[Stored records]
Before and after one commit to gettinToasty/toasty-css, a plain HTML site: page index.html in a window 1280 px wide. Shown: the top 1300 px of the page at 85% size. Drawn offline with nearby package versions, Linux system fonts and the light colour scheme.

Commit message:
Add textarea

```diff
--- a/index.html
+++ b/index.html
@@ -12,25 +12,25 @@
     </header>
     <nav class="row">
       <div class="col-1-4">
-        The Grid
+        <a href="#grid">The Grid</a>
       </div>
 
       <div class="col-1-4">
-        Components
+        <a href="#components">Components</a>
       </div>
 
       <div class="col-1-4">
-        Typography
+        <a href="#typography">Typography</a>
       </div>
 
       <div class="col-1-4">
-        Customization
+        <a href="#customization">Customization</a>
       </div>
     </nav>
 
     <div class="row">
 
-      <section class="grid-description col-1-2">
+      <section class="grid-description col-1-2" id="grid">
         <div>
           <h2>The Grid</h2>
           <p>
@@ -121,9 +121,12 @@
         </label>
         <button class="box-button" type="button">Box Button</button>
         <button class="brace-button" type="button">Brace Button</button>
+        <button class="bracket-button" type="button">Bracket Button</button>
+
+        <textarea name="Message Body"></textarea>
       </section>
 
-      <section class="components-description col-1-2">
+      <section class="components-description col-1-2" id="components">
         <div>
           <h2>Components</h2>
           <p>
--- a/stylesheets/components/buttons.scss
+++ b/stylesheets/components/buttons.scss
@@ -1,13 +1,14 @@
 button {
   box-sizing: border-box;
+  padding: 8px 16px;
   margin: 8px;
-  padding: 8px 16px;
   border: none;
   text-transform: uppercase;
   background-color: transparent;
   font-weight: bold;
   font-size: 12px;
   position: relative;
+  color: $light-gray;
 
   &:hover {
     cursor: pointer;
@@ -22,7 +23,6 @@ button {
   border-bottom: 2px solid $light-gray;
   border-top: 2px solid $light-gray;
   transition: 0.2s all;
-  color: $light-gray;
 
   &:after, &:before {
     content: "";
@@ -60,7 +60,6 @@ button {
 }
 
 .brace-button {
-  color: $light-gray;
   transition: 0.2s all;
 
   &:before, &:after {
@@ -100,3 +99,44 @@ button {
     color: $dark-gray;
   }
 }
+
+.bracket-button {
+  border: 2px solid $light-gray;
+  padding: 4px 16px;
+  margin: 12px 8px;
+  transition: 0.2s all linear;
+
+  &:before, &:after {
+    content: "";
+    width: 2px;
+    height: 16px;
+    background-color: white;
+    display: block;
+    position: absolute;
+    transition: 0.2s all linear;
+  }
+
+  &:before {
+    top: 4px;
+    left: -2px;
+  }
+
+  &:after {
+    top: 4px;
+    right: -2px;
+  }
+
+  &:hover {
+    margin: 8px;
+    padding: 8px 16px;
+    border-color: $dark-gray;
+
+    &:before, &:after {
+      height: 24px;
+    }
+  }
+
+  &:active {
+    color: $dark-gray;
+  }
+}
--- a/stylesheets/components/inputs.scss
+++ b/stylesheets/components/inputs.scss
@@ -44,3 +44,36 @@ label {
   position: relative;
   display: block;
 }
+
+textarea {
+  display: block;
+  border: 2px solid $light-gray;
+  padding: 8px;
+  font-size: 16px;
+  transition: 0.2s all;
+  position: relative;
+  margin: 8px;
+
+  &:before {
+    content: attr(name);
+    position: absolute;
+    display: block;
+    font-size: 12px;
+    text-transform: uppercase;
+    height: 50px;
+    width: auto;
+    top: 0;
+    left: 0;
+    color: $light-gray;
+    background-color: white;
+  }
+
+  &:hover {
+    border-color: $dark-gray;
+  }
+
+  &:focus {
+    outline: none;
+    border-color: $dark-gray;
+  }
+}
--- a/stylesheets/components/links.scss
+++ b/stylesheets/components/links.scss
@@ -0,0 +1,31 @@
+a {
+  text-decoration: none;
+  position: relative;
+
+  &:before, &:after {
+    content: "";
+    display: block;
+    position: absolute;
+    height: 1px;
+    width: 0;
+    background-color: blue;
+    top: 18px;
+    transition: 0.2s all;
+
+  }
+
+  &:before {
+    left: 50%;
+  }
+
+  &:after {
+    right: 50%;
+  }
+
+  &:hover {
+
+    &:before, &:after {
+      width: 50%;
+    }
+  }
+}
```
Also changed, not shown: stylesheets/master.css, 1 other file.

▶ _Aim of the task_:
Would you copy out all of the entries exactly?

▶ _Output below_:
Before and after one commit to gettinToasty/toasty-css, a plain HTML site: page index.html in a window 1280 px wide. Shown: the top 1300 px of the page at 85% size. Drawn offline with nearby package versions, Linux system fonts and the light colour scheme.

Commit message:
Add textarea

```diff
--- a/index.html
+++ b/index.html
@@ -12,25 +12,25 @@
     </header>
     <nav class="row">
       <div class="col-1-4">
-        The Grid
+        <a href="#grid">The Grid</a>
       </div>
 
       <div class="col-1-4">
-        Components
+        <a href="#components">Components</a>
       </div>
 
       <div class="col-1-4">
-        Typography
+        <a href="#typography">Typography</a>
       </div>
 
       <div class="col-1-4">
-        Customization
+        <a href="#customization">Customization</a>
       </div>
     </nav>
 
     <div class="row">
 
-      <section class="grid-description col-1-2">
+      <section class="grid-description col-1-2" id="grid">
         <div>
           <h2>The Grid</h2>
           <p>
@@ -121,9 +121,12 @@
         </label>
         <button class="box-button" type="button">Box Button</button>
         <button class="brace-button" type="button">Brace Button</button>
+        <button class="bracket-button" type="button">Bracket Button</button>
+
+        <textarea name="Message Body"></textarea>
       </section>
 
-      <section class="components-description col-1-2">
+      <section class="components-description col-1-2" id="components">
         <div>
           <h2>Components</h2>
           <p>
--- a/stylesheets/components/buttons.scss
+++ b/stylesheets/components/buttons.scss
@@ -1,13 +1,14 @@
 button {
   box-sizing: border-box;
+  padding: 8px 16px;
   margin: 8px;
-  padding: 8px 16px;
   border: none;
   text-transform: uppercase;
   background-color: transparent;
   font-weight: bold;
   font-size: 12px;
   position: relative;
+  color: $light-gray;
 
   &:hover {
     cursor: pointer;
@@ -22,7 +23,6 @@ button {
   border-bottom: 2px solid $light-gray;
   border-top: 2px solid $light-gray;
   transition: 0.2s all;
-  color: $light-gray;
 
   &:after, &:before {
     content: "";
@@ -60,7 +60,6 @@ button {
 }
 
 .brace-button {
-  color: $light-gray;
   transition: 0.2s all;
 
   &:before, &:after {
@@ -100,3 +99,44 @@ button {
     color: $dark-gray;
   }
 }
+
+.bracket-button {
+  border: 2px solid $light-gray;
+  padding: 4px 16px;
+  margin: 12px 8px;
+  transition: 0.2s all linear;
+
+  &:before, &:after {
+    content: "";
+    width: 2px;
+    height: 16px;
+    background-color: white;
+    display: block;
+    position: absolute;
+    transition: 0.2s all linear;
+  }
+
+  &:before {
+    top: 4px;
+    left: -2px;
+  }
+
+  &:after {
+    top: 4px;
+    right: -2px;
+  }
+
+  &:hover {
+    margin: 8px;
+    padding: 8px 16px;
+    border-color: $dark-gray;
+
+    &:before, &:after {
+      height: 24px;
+    }
+  }
+
+  &:active {
+    color: $dark-gray;
+  }
+}
--- a/stylesheets/components/inputs.scss
+++ b/stylesheets/components/inputs.scss
@@ -44,3 +44,36 @@ label {
   position: relative;
   display: block;
 }
+
+textarea {
+  display: block;
+  border: 2px solid $light-gray;
+  padding: 8px;
+  font-size: 16px;
+  transition: 0.2s all;
+  position: relative;
+  margin: 8px;
+
+  &:before {
+    content: attr(name);
+    position: absolute;
+    display: block;
+    font-size: 12px;
+    text-transform: uppercase;
+    height: 50px;
+    width: auto;
+    top: 0;
+    left: 0;
+    color: $light-gray;
+    background-color: white;
+  }
+
+  &:hover {
+    border-color: $dark-gray;
+  }
+
+  &:focus {
+    outline: none;
+    border-color: $dark-gray;
+  }
+}
--- a/stylesheets/components/links.scss
+++ b/stylesheets/components/links.scss
@@ -0,0 +1,31 @@
+a {
+  text-decoration: none;
+  position: relative;
+
+  &:before, &:after {
+    content: "";
+    display: block;
+    position: absolute;
+    height: 1px;
+    width: 0;
+    background-color: blue;
+    top: 18px;
+    transition: 0.2s all;
+
+  }
+
+  &:before {
+    left: 50%;
+  }
+
+  &:after {
+    right: 50%;
+  }
+
+  &:hover {
+
+    &:before, &:after {
+      width: 50%;
+    }
+  }
+}
```
Also changed, not shown: stylesheets/master.css, 1 other file.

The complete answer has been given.